Hear transatlantic songwriters find connection and escape during quarantine
This is an exclusive first song, part of WBUR’s efforts to showcase New England musicians.
The world stopped in 2020 and Tianna Esperanza was thirsty for excitement. A rush. So she started kickboxing and jiu-jitsu. She bought a motorbike. She could no longer play music for crowds, but she could drive fast and hit hard. She could still feel.
It was around this time that the Cape Cod-based musician wrote the debut of a song that would eventually become “Old Friends”. “It’s kind of on the psyche of a friend, a male friend, in their early twenties… who really feels lost, and looking for momentum and adventure,” she says. “Old Friends” eventually became a study on male violence. But Esperanza believes she also tapped into her own desire to escape.
The pandemic brought unexpected fortune to the young musician: a writing partnership with famed Irish singer-songwriter Mick Flannery. The two were connected through their managers. Esperanza had never listened to Flannery’s music before, but says she fell in love instantly. Flannery reminded him of Leonard Cohen, but not in a “try hard” way. “He felt himself,” she said. They have entered into a transatlantic writing partnership. “I’ve never written better with anyone,” says Esperanza. “During the pandemic, we would sit two to three times a week, sometimes for hours, and even stay silent on our side of Zoom and sit and write together. “

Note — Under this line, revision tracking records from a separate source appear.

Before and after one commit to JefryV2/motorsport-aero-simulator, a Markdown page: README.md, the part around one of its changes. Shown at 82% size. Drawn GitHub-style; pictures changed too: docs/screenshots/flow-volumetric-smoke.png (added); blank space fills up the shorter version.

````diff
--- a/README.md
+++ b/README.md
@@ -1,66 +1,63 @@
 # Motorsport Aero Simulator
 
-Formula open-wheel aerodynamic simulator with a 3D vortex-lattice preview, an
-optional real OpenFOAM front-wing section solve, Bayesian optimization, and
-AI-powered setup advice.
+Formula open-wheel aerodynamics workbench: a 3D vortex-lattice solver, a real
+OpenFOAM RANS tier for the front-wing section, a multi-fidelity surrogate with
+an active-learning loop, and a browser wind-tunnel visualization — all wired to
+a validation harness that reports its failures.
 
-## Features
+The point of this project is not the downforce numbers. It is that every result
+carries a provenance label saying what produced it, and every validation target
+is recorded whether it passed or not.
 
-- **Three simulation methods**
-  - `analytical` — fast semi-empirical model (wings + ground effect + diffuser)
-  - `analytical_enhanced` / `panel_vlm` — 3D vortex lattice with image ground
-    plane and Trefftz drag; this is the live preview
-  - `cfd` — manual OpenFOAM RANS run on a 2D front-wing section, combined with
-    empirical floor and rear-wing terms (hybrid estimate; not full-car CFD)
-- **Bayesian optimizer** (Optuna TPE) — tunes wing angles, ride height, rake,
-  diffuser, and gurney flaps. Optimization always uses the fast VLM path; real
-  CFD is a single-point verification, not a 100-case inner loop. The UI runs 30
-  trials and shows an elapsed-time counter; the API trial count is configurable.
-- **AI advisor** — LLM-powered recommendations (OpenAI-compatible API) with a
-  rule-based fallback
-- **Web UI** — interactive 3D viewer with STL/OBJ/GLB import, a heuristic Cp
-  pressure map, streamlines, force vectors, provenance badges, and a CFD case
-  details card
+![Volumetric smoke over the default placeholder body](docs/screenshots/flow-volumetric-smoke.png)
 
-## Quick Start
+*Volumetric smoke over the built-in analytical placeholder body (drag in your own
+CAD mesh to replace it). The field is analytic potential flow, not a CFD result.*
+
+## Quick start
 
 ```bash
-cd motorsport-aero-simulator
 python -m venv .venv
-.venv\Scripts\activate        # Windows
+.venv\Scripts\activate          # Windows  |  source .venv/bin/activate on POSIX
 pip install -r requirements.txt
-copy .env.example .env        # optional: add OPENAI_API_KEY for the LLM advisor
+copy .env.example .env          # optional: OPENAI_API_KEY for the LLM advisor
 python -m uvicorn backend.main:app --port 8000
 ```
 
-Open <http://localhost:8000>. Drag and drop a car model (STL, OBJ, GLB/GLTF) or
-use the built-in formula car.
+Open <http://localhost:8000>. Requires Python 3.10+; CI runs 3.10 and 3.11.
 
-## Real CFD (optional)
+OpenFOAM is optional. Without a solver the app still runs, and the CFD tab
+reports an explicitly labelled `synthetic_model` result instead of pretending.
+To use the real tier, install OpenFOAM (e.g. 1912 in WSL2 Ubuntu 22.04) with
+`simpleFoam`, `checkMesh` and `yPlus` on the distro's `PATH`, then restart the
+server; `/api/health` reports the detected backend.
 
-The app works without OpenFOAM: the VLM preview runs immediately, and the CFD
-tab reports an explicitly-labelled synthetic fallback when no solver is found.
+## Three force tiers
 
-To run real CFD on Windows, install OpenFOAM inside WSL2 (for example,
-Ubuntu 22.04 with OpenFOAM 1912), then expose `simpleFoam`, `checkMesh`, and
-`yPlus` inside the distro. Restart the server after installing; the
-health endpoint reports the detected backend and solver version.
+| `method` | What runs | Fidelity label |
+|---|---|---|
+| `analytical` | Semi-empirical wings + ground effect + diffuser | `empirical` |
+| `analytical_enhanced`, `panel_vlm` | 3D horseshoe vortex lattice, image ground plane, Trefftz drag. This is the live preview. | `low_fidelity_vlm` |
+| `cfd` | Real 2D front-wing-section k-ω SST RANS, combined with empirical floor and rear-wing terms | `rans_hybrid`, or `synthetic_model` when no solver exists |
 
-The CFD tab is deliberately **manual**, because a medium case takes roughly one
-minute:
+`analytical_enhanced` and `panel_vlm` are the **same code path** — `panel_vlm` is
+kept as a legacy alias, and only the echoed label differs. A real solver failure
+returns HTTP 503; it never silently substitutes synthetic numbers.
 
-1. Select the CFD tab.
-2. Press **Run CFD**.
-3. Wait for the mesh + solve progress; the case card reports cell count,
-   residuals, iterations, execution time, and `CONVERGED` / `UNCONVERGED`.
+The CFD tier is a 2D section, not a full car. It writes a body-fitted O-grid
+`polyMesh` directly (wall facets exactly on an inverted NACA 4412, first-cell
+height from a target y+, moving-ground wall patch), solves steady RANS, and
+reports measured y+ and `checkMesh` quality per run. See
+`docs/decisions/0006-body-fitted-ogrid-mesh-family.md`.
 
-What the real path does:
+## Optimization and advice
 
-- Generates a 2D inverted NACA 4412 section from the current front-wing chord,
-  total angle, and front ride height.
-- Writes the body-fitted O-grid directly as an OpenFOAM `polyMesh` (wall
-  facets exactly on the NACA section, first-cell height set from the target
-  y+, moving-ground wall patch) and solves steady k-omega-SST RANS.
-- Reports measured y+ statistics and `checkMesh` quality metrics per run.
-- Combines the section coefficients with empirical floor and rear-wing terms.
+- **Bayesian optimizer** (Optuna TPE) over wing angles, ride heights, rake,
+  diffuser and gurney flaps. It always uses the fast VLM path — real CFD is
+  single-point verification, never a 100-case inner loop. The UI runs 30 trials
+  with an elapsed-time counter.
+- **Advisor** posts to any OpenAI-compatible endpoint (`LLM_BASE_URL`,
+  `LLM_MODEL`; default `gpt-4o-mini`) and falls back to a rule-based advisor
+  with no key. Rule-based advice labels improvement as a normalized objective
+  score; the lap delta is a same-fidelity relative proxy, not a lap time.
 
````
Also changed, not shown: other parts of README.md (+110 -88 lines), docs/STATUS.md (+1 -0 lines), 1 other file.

“Old Friends” is one of the results of these long pandemic writing sessions. (It is released as part of Folk Alliance International’s “Artists in (Their) Residence” series and to promote a grant program for artists financially affected by the pandemic.) The song begins with a calm circular melody, sung by Flannery in a low, trembling voice. Then Esperanza pops up, at the top of her lungs, with a question that sounds more like a challenge: “Is it so hard to believe / That you could ever love me?” The song gains in intensity; it’s strange, threatening. The dark figure of a man – a man burning with violent impulses – focuses on Flannery’s last verse: sounded like thunder / shook him from within.

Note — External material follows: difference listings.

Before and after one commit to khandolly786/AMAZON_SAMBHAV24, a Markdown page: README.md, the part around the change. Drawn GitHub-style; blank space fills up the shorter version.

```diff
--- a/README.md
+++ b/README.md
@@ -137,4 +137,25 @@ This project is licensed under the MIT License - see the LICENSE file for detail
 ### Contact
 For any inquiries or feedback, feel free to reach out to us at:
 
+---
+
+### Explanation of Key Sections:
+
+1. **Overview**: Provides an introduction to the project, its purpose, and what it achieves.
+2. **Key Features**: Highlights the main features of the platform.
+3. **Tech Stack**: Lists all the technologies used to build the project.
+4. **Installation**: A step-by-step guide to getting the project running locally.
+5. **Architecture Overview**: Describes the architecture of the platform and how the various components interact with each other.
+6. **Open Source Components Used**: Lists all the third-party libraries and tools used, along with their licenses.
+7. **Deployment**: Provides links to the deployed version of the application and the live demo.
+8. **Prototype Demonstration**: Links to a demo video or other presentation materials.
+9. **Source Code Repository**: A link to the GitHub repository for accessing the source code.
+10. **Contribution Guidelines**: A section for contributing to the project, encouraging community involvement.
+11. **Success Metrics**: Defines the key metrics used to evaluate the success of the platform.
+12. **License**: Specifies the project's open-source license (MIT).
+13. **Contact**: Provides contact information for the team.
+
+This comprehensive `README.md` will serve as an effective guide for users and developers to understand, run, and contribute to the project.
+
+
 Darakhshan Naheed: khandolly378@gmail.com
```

There is an inherent drama in the contrast between the two voices: Flannery’s is soft and worn, like old leather, and Esperanza’s is sturdy, sometimes bending into a blue note. You can hear his influences in his singing: jazz, folk, rock, punk. (Esperanza’s grandmother, Paloma McLardy, was a founding member of seminal punk band The Slits.)